Hot, Cold and Fair Competition

March 11, 1994

The state Senate has rightly killed legislation to restrict Baltimore Gas & Electric Co. in selling heating and cooling equipment, appliances and service contracts. The bills, pushed by other sellers of such products and services, were another example of the General Assembly being forced to take sides in fights between commercial competitors.

Decisions on competition (and unfair subsidization by utility customers of nonregulated BG&E enterprises) should remain with the state's Public Service Commission, which has the experience and resources to deal with the issue -- without interference from the legislature.

The PSC is now investigating the financial subsidies and links between BG&E's regulated public utility operations and its nonregulated appliance and services businesses.

One PSC-ordered study found that the regulated side provided $555,000 in services to BG&E's 11 appliance stores in 1992. But critics argue that there are other supports and indirect costs paid by the utility side.

One such advantage is the list of 1 million customers and their payment records that has been compiled by the public utility.
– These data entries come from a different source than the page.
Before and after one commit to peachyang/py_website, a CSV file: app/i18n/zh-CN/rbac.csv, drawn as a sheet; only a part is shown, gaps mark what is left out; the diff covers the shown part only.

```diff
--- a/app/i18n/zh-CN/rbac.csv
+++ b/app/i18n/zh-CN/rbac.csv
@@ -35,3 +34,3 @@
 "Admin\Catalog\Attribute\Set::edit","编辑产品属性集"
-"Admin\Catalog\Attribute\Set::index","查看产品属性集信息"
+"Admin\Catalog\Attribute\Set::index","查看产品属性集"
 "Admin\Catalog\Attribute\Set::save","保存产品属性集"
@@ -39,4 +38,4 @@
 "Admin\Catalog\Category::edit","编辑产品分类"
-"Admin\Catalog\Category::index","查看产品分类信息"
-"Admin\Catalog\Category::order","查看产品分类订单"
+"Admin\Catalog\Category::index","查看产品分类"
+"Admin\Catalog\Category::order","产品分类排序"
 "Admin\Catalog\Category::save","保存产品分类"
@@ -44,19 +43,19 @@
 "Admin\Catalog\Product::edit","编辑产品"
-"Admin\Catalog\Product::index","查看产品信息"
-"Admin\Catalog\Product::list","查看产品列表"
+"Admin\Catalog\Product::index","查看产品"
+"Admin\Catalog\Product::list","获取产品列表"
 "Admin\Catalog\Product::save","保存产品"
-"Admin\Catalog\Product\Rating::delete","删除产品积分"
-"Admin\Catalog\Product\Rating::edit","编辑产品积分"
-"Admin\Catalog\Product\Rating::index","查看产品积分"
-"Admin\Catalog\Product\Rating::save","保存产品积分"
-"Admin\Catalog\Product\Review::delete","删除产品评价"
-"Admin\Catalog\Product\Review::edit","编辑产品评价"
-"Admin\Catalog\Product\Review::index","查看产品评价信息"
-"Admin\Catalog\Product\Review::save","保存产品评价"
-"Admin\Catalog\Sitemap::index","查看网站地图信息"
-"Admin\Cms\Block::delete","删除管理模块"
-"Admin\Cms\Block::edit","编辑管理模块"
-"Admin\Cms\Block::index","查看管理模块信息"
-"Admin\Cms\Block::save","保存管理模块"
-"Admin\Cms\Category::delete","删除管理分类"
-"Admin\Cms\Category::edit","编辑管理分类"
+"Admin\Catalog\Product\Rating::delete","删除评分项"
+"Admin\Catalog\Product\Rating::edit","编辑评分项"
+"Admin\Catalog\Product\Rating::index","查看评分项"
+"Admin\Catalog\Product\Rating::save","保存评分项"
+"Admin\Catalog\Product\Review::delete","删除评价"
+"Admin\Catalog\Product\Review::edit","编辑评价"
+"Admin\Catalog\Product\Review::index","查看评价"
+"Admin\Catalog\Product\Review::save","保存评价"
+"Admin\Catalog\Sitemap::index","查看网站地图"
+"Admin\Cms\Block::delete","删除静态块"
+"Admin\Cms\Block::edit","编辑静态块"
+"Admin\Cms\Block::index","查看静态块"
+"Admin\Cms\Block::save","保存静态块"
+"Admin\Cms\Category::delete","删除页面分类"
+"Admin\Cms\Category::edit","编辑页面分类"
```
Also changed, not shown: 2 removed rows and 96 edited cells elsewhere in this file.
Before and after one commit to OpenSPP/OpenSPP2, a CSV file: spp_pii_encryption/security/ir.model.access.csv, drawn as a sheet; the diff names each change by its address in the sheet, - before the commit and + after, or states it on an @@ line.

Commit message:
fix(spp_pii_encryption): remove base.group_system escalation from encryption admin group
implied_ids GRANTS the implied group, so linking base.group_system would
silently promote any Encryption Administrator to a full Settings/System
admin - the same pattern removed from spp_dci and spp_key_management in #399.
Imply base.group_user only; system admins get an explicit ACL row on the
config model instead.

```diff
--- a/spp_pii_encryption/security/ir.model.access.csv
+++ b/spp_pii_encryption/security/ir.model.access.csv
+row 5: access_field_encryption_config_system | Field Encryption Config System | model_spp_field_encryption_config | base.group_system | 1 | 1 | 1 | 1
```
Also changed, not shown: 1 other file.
It is not available to any competitor. Another intangible advantage supplied by the regulated side (and supported by ratepayers) is the 24-hour switchboard, maintained as a public safety service, which could channel callers to the separate unregulated branch.

Across the nation, regulated utilities are diversifying and expanding their nonregulated businesses to increase income and protect against encroachment of independent power companies. BG&E already has stakes in a nursing home, office )) buildings, telecommunications system and golf course.

The PSC investigation began as BG&E aggressively moved into sales and services of heating and cooling equipment, which is more closely interwoven with regulated sales of energy.

BG&E wants them to be free of PSC oversight. The dispute is over how much the unregulated businesses should pay to the utility (and ratepayers) for supports and subsidies. These advantages should be fully valued at separation; future supports for BG&E's nonregulated entities should be eliminated. The increased competition, though, will be in the best interest of all consumers.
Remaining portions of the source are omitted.